Kent Somers of the Arizona Republic looks into Larry Fitzgerald's ability to make the overhead reception. Somers: "A few years ago, offensive line coach Russ Grimm told Fitzgerald about a drill Grimm used when he coached tight ends with the Redskins. The player would stand with his back to Grimm, who would lob the ball over the player's head. The player would have to locate the ball and try to catch it. Fitzgerald loved the drill, and before every game, he has Grimm throw him passes. Grimm laughs off the significance of his contribution."
Also from Somers: a doctor expects the Cardinals' Ryan Williams to bounce back strong from a torn patella tendon.
More from Somers: The Cardinals do not want to "panic" after losing Williams for the season. They'll consider their options at running back and look for someone with some mentoring skills if possible. And they'll monitor the waiver wire over the coming weeks.
Jim Thomas of the St. Louis Post-Dispatch says Sam Bradford has grown into a leadership role with the Rams. Bradford: "There's no doubt that that's something that I wanted to improve on. I felt like last year being a rookie there were times where I probably could've or should have stepped up and said something but didn't because I didn't want to step on toes. Because I felt like I was a young guy. But this year, being in my second year, I'm a lot more confident just being in the huddle around the guys. So I have no problem saying things this year, and hopefully the guys do see me as more of a leader."
Bill Coats of the St. Louis Post-Dispatch updates the race for roster spots at receiver in Rams camp. Coach Steve Spagnuolo: "We'd like to get a number of those receivers some more reps going forward. But we don't know how many plays in a game the offense is going to get, so we're going to have to make sure that in practice we get them. I think all the guys realize that every rep, whether it's on the practice field, in the dome, away at Kansas City, away at Jacksonville, is going to be really important."
Also from Coats: The Rams weren't all that impressive against Tennessee. Watching the game on video didn't chance Spagnuolo's opinion.
Howard Balzer of 101ESPN St. Louis runs through various Rams roster battles.
Posted by ESPN.com's Mike Sando
DANA POINT, Calif. -- West Coast teams were entitled to a collective roll of the eyes when NFL owners passed a resolution sparing East Coast teams from hardships associated with playing on the West Coast.
The Seahawks, 49ers, Cardinals, Raiders and Chargers have long dreaded playing East Coast games with 10 a.m. PT kickoff times. From their perspective, the rest of the league has largely shrugged. But after the Patriots faced back-to-back road games on the West Coast last season, owners acted decisively to fix the injustice Monday.

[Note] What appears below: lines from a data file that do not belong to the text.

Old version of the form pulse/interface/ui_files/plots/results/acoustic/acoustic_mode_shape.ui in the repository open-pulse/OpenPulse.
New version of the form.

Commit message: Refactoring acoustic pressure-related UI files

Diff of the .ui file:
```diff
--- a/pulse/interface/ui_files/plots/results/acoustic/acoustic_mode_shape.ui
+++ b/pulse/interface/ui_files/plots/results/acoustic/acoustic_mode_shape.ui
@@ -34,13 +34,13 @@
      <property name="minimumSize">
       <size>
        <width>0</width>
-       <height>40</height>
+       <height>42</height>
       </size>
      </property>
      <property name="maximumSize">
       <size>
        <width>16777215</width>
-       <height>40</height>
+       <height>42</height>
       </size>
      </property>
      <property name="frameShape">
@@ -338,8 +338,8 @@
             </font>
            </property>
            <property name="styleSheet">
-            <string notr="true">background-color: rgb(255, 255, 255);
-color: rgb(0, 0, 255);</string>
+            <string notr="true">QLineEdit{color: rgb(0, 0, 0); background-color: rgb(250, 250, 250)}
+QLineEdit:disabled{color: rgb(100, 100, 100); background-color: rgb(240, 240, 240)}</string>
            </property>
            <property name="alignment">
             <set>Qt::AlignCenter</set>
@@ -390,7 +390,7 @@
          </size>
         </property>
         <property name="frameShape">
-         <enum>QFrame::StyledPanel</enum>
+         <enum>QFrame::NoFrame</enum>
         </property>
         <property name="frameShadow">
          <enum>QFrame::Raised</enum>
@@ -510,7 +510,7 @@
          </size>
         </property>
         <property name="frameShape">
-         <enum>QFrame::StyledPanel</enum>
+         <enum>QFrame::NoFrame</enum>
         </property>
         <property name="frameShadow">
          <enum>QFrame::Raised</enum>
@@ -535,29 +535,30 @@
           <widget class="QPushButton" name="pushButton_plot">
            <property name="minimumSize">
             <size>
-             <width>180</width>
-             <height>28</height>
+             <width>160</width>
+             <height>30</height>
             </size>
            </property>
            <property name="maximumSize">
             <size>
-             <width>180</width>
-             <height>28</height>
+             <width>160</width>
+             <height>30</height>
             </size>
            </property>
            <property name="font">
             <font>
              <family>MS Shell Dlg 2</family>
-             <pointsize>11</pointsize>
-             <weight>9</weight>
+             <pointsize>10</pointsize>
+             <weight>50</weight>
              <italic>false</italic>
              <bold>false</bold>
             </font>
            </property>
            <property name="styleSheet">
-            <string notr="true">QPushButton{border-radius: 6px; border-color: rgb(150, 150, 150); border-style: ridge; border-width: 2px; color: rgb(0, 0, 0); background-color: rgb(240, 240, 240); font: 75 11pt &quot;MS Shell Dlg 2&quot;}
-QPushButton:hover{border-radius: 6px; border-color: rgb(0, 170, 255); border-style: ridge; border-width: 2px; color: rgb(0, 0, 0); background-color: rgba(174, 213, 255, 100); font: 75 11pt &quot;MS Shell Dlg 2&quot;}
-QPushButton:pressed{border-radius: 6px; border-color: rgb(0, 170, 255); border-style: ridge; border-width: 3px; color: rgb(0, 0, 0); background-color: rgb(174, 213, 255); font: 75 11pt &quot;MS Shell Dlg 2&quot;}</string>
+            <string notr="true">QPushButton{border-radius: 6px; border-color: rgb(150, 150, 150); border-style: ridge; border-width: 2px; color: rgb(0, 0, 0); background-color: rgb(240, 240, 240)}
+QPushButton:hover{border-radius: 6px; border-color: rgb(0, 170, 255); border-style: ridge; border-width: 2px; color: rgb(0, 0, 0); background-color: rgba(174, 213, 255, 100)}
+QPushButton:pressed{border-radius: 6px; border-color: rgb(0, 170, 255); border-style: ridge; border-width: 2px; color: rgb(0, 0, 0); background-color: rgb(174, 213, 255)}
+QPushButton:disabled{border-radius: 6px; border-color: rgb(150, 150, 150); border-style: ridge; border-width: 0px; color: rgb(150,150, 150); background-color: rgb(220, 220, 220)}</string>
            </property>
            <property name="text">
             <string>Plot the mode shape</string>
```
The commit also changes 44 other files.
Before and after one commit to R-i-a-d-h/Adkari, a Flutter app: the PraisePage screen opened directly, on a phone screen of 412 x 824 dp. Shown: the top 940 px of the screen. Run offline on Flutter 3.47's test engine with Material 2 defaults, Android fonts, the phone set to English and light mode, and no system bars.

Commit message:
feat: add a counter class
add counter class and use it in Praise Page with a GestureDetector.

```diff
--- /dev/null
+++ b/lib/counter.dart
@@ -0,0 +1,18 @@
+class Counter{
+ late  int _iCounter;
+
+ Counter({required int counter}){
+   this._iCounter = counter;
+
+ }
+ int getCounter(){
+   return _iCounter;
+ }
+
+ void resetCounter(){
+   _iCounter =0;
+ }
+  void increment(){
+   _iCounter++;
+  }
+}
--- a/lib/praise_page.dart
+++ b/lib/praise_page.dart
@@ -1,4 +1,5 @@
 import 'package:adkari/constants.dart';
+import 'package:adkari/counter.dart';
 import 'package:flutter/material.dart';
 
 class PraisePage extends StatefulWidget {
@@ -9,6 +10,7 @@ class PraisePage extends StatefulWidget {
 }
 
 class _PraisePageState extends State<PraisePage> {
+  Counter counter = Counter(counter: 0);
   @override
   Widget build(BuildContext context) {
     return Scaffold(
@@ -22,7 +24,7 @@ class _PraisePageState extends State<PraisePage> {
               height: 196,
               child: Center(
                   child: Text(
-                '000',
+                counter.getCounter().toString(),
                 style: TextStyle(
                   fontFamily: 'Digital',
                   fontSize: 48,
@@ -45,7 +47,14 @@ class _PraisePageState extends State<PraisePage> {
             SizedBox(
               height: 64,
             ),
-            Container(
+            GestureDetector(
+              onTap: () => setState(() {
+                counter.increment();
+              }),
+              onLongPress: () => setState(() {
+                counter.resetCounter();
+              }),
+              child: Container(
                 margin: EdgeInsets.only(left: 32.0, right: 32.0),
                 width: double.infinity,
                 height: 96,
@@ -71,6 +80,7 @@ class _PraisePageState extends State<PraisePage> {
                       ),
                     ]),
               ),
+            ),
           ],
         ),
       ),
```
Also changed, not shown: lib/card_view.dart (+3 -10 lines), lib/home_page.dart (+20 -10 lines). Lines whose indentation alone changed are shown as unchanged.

Owners passed a resolution adjusting the scheduling rotation so that teams drawing the AFC West and NFC West would not play San Diego and Oakland in the same season or Seattle and San Francisco in the same season.
"I understand the inequity of the Patriots playing two games back-to-back on the West Coast," 49ers president Jed York said. "We need to come together as a group of West Coast teams. You've got [five] teams that are literally traveling 3,000 miles for one game two or three times a year. If it is playing a later game, I think it makes sense."
Even though owners didn't vote on the West Coast teams' concerns, the league could still allay some of their protests by reducing those 10 a.m. PT kickoffs when feasible. The NFL generally releases its schedule within the first two weeks of April.
York joined Cardinals president Michael Bidwill and Raiders executive Amy Trask in lobbying for owners to consider their concerns.
"We always had 4 p.m. games growing up in Ohio," York said. "I still can't get used to watching Notre Dame playing at 9:30 a.m. It's just weird, very weird."